▸ **THE TASK**
Among the lines of the data, copy those that hold "shown".

▸ **TASK MATERIAL**

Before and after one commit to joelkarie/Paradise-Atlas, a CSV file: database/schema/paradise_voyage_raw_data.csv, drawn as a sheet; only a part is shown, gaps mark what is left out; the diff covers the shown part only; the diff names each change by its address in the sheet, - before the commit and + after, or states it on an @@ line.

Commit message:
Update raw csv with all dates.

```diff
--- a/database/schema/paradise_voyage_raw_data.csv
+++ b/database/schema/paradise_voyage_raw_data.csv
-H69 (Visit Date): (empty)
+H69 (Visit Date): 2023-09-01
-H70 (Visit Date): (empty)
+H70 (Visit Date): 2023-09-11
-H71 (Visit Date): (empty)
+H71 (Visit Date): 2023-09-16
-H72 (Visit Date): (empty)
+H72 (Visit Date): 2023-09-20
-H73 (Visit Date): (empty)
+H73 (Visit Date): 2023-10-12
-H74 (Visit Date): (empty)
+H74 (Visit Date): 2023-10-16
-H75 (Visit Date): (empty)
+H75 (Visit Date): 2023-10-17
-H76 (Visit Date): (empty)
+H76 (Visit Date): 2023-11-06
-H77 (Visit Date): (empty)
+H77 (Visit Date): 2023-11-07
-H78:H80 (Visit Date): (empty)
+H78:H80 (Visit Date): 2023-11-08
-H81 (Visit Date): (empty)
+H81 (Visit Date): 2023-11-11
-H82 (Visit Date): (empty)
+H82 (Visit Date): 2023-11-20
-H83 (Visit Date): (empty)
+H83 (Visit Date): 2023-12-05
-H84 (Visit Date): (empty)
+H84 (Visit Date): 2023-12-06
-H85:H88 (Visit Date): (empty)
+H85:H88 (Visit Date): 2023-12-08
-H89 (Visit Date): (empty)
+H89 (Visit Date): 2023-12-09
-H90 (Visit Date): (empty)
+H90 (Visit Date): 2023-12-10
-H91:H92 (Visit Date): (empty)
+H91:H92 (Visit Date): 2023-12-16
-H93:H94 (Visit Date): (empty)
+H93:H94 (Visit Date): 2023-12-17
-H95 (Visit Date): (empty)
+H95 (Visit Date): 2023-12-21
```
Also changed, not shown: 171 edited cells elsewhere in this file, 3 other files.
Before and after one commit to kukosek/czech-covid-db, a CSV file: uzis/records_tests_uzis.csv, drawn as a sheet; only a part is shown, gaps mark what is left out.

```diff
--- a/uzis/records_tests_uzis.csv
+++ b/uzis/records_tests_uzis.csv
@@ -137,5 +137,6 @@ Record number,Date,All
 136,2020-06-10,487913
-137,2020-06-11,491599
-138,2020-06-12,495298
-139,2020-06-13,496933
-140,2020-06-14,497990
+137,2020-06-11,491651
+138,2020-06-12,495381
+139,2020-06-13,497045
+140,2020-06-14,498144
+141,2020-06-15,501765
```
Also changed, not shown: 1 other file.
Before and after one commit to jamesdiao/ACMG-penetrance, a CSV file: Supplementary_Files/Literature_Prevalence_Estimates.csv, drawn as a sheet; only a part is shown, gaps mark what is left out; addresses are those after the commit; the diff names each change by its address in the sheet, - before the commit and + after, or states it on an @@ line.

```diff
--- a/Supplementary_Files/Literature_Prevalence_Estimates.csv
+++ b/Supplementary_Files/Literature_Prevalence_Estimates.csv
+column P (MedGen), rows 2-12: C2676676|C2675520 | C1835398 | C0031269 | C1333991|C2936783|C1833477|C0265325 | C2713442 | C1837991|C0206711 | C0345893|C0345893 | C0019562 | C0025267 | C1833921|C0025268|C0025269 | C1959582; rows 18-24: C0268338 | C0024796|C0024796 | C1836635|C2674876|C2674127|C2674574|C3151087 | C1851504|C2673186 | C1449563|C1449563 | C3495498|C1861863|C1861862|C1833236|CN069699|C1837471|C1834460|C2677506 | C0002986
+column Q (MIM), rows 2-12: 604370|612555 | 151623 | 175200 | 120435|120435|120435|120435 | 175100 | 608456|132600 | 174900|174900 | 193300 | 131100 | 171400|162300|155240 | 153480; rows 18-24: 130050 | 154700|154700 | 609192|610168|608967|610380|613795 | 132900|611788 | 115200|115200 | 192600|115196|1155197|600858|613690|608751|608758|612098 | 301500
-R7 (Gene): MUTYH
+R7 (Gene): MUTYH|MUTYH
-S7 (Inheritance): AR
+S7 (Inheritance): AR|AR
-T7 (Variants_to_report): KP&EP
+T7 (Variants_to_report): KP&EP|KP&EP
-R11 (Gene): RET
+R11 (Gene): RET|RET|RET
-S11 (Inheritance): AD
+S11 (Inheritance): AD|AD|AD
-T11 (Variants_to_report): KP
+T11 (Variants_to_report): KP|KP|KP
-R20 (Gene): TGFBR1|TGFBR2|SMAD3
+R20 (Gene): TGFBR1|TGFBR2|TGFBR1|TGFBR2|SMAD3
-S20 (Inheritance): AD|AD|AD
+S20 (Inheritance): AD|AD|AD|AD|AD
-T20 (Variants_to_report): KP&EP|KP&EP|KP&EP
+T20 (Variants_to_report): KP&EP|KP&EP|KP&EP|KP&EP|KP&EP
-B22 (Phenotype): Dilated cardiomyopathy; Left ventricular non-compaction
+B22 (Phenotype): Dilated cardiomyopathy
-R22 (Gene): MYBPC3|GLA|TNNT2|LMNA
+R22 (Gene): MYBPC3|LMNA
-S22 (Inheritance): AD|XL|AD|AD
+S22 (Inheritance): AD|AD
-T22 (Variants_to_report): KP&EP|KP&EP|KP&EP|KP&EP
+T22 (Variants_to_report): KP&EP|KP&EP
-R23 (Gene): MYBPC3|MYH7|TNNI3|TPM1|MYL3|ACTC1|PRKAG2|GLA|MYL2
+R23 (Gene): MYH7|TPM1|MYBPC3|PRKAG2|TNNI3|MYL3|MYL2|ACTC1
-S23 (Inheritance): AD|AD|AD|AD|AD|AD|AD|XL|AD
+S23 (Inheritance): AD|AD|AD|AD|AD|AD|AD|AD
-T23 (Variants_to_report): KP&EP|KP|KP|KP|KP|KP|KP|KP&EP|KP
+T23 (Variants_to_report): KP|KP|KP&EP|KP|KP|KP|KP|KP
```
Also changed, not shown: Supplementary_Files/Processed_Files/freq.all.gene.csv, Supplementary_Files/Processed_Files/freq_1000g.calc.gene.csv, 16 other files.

▸ **RESPONSE FOR THIS EXERCISE**
Before and after one commit to joelkarie/Paradise-Atlas, a CSV file: database/schema/paradise_voyage_raw_data.csv, drawn as a sheet; only a part is shown, gaps mark what is left out; the diff covers the shown part only; the diff names each change by its address in the sheet, - before the commit and + after, or states it on an @@ line.
Also changed, not shown: 171 edited cells elsewhere in this file, 3 other files.
Before and after one commit to kukosek/czech-covid-db, a CSV file: uzis/records_tests_uzis.csv, drawn as a sheet; only a part is shown, gaps mark what is left out.
Also changed, not shown: 1 other file.
Before and after one commit to jamesdiao/ACMG-penetrance, a CSV file: Supplementary_Files/Literature_Prevalence_Estimates.csv, drawn as a sheet; only a part is shown, gaps mark what is left out; addresses are those after the commit; the diff names each change by its address in the sheet, - before the commit and + after, or states it on an @@ line.
Also changed, not shown: Supplementary_Files/Processed_Files/freq.all.gene.csv, Supplementary_Files/Processed_Files/freq_1000g.calc.gene.csv, 16 other files.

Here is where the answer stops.